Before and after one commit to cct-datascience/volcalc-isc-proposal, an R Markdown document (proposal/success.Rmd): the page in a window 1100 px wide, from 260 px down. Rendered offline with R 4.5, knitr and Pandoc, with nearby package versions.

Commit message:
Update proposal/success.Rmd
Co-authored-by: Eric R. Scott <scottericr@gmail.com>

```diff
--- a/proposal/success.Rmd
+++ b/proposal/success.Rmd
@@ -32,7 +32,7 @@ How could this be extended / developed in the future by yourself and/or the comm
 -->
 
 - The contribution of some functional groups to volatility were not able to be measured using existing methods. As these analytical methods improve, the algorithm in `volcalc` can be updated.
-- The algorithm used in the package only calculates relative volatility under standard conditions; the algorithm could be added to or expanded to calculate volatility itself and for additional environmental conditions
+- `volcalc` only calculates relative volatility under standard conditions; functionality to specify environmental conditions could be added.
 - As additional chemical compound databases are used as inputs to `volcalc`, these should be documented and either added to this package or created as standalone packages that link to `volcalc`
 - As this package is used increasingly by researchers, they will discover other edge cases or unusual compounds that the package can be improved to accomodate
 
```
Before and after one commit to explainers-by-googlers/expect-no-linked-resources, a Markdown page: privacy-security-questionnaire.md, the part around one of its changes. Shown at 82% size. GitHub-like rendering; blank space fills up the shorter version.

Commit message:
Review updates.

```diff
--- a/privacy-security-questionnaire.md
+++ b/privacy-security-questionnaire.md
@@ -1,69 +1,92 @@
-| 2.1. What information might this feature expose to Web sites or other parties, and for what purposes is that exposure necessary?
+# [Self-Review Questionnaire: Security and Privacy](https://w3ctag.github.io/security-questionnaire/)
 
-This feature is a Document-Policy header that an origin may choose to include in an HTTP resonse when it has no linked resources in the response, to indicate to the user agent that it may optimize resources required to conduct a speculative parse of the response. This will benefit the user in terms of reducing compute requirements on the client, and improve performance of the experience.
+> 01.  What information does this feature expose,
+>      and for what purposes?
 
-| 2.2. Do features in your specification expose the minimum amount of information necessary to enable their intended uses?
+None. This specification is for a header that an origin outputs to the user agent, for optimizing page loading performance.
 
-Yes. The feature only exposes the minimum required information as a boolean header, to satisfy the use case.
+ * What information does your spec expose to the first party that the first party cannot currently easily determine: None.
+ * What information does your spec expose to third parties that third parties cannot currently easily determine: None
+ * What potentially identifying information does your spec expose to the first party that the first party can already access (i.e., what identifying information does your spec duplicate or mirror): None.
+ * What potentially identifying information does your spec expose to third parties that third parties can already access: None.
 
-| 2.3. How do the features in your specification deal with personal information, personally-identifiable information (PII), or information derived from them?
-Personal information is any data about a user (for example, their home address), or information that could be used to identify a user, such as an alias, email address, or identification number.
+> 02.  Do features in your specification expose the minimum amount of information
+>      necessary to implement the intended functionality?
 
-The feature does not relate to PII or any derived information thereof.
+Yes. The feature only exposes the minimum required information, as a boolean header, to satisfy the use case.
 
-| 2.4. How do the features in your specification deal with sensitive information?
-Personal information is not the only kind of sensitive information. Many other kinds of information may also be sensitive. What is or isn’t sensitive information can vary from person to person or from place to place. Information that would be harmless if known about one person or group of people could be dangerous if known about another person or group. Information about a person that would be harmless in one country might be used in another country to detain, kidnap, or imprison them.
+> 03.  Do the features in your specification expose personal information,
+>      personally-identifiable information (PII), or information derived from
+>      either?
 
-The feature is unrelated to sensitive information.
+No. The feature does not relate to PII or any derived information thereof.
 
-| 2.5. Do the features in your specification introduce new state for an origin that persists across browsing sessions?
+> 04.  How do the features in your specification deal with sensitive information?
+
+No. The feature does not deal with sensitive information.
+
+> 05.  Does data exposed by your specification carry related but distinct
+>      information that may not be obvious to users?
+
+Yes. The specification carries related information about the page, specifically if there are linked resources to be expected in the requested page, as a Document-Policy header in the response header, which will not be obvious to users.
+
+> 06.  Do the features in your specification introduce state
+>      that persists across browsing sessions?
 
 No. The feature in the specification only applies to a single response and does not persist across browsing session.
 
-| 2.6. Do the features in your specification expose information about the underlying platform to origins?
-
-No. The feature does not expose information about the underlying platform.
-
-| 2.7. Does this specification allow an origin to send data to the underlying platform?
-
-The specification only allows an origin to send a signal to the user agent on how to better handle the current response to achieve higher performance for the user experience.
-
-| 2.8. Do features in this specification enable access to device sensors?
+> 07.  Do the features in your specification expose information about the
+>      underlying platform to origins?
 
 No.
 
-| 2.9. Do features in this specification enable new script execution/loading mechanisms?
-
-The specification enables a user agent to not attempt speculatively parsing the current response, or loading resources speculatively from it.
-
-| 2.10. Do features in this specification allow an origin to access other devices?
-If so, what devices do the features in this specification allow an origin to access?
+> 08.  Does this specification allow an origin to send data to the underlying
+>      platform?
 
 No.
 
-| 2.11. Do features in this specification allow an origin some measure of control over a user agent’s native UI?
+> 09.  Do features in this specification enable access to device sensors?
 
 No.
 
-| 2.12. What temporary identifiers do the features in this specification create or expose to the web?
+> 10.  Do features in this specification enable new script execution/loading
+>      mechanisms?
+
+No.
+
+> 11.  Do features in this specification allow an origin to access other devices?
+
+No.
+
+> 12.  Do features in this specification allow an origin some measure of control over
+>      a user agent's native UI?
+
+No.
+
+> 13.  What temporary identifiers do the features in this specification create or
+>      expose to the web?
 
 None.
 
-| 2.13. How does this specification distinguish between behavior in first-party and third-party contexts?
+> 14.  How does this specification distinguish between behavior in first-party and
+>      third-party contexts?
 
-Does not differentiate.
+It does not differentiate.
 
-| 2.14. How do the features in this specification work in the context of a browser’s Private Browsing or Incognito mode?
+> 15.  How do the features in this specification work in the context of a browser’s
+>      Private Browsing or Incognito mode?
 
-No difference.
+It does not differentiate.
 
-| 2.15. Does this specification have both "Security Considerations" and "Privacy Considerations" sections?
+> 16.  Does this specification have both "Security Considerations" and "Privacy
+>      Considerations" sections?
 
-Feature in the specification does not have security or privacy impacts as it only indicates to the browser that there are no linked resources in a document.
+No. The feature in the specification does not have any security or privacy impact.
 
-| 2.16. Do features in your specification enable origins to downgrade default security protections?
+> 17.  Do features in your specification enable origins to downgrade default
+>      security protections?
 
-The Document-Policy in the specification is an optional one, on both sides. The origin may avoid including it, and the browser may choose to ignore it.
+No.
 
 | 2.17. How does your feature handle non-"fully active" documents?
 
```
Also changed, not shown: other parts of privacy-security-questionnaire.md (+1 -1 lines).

_PROBLEM DETAILS:_
Set every entry down verbatim.

_RESULT:_
Before and after one commit to cct-datascience/volcalc-isc-proposal, an R Markdown document (proposal/success.Rmd): the page in a window 1100 px wide, from 260 px down. Rendered offline with R 4.5, knitr and Pandoc, with nearby package versions.

Commit message:
Update proposal/success.Rmd
Co-authored-by: Eric R. Scott <scottericr@gmail.com>

```diff
--- a/proposal/success.Rmd
+++ b/proposal/success.Rmd
@@ -32,7 +32,7 @@ How could this be extended / developed in the future by yourself and/or the comm
 -->
 
 - The contribution of some functional groups to volatility were not able to be measured using existing methods. As these analytical methods improve, the algorithm in `volcalc` can be updated.
-- The algorithm used in the package only calculates relative volatility under standard conditions; the algorithm could be added to or expanded to calculate volatility itself and for additional environmental conditions
+- `volcalc` only calculates relative volatility under standard conditions; functionality to specify environmental conditions could be added.
 - As additional chemical compound databases are used as inputs to `volcalc`, these should be documented and either added to this package or created as standalone packages that link to `volcalc`
 - As this package is used increasingly by researchers, they will discover other edge cases or unusual compounds that the package can be improved to accomodate
 
```
Before and after one commit to explainers-by-googlers/expect-no-linked-resources, a Markdown page: privacy-security-questionnaire.md, the part around one of its changes. Shown at 82% size. GitHub-like rendering; blank space fills up the shorter version.

Commit message:
Review updates.

```diff
--- a/privacy-security-questionnaire.md
+++ b/privacy-security-questionnaire.md
@@ -1,69 +1,92 @@
-| 2.1. What information might this feature expose to Web sites or other parties, and for what purposes is that exposure necessary?
+# [Self-Review Questionnaire: Security and Privacy](https://w3ctag.github.io/security-questionnaire/)
 
-This feature is a Document-Policy header that an origin may choose to include in an HTTP resonse when it has no linked resources in the response, to indicate to the user agent that it may optimize resources required to conduct a speculative parse of the response. This will benefit the user in terms of reducing compute requirements on the client, and improve performance of the experience.
+> 01.  What information does this feature expose,
+>      and for what purposes?
 
-| 2.2. Do features in your specification expose the minimum amount of information necessary to enable their intended uses?
+None. This specification is for a header that an origin outputs to the user agent, for optimizing page loading performance.
 
-Yes. The feature only exposes the minimum required information as a boolean header, to satisfy the use case.
+ * What information does your spec expose to the first party that the first party cannot currently easily determine: None.
+ * What information does your spec expose to third parties that third parties cannot currently easily determine: None
+ * What potentially identifying information does your spec expose to the first party that the first party can already access (i.e., what identifying information does your spec duplicate or mirror): None.
+ * What potentially identifying information does your spec expose to third parties that third parties can already access: None.
 
-| 2.3. How do the features in your specification deal with personal information, personally-identifiable information (PII), or information derived from them?
-Personal information is any data about a user (for example, their home address), or information that could be used to identify a user, such as an alias, email address, or identification number.
+> 02.  Do features in your specification expose the minimum amount of information
+>      necessary to implement the intended functionality?
 
-The feature does not relate to PII or any derived information thereof.
+Yes. The feature only exposes the minimum required information, as a boolean header, to satisfy the use case.
 
-| 2.4. How do the features in your specification deal with sensitive information?
-Personal information is not the only kind of sensitive information. Many other kinds of information may also be sensitive. What is or isn’t sensitive information can vary from person to person or from place to place. Information that would be harmless if known about one person or group of people could be dangerous if known about another person or group. Information about a person that would be harmless in one country might be used in another country to detain, kidnap, or imprison them.
+> 03.  Do the features in your specification expose personal information,
+>      personally-identifiable information (PII), or information derived from
+>      either?
 
-The feature is unrelated to sensitive information.
+No. The feature does not relate to PII or any derived information thereof.
 
-| 2.5. Do the features in your specification introduce new state for an origin that persists across browsing sessions?
+> 04.  How do the features in your specification deal with sensitive information?
+
+No. The feature does not deal with sensitive information.
+
+> 05.  Does data exposed by your specification carry related but distinct
+>      information that may not be obvious to users?
+
+Yes. The specification carries related information about the page, specifically if there are linked resources to be expected in the requested page, as a Document-Policy header in the response header, which will not be obvious to users.
+
+> 06.  Do the features in your specification introduce state
+>      that persists across browsing sessions?
 
 No. The feature in the specification only applies to a single response and does not persist across browsing session.
 
-| 2.6. Do the features in your specification expose information about the underlying platform to origins?
-
-No. The feature does not expose information about the underlying platform.
-
-| 2.7. Does this specification allow an origin to send data to the underlying platform?
-
-The specification only allows an origin to send a signal to the user agent on how to better handle the current response to achieve higher performance for the user experience.
-
-| 2.8. Do features in this specification enable access to device sensors?
+> 07.  Do the features in your specification expose information about the
+>      underlying platform to origins?
 
 No.
 
-| 2.9. Do features in this specification enable new script execution/loading mechanisms?
-
-The specification enables a user agent to not attempt speculatively parsing the current response, or loading resources speculatively from it.
-
-| 2.10. Do features in this specification allow an origin to access other devices?
-If so, what devices do the features in this specification allow an origin to access?
+> 08.  Does this specification allow an origin to send data to the underlying
+>      platform?
 
 No.
 
-| 2.11. Do features in this specification allow an origin some measure of control over a user agent’s native UI?
+> 09.  Do features in this specification enable access to device sensors?
 
 No.
 
-| 2.12. What temporary identifiers do the features in this specification create or expose to the web?
+> 10.  Do features in this specification enable new script execution/loading
+>      mechanisms?
+
+No.
+
+> 11.  Do features in this specification allow an origin to access other devices?
+
+No.
+
+> 12.  Do features in this specification allow an origin some measure of control over
+>      a user agent's native UI?
+
+No.
+
+> 13.  What temporary identifiers do the features in this specification create or
+>      expose to the web?
 
 None.
 
-| 2.13. How does this specification distinguish between behavior in first-party and third-party contexts?
+> 14.  How does this specification distinguish between behavior in first-party and
+>      third-party contexts?
 
-Does not differentiate.
+It does not differentiate.
 
-| 2.14. How do the features in this specification work in the context of a browser’s Private Browsing or Incognito mode?
+> 15.  How do the features in this specification work in the context of a browser’s
+>      Private Browsing or Incognito mode?
 
-No difference.
+It does not differentiate.
 
-| 2.15. Does this specification have both "Security Considerations" and "Privacy Considerations" sections?
+> 16.  Does this specification have both "Security Considerations" and "Privacy
+>      Considerations" sections?
 
-Feature in the specification does not have security or privacy impacts as it only indicates to the browser that there are no linked resources in a document.
+No. The feature in the specification does not have any security or privacy impact.
 
-| 2.16. Do features in your specification enable origins to downgrade default security protections?
+> 17.  Do features in your specification enable origins to downgrade default
+>      security protections?
 
-The Document-Policy in the specification is an optional one, on both sides. The origin may avoid including it, and the browser may choose to ignore it.
+No.
 
 | 2.17. How does your feature handle non-"fully active" documents?
 
```
Also changed, not shown: other parts of privacy-security-questionnaire.md (+1 -1 lines).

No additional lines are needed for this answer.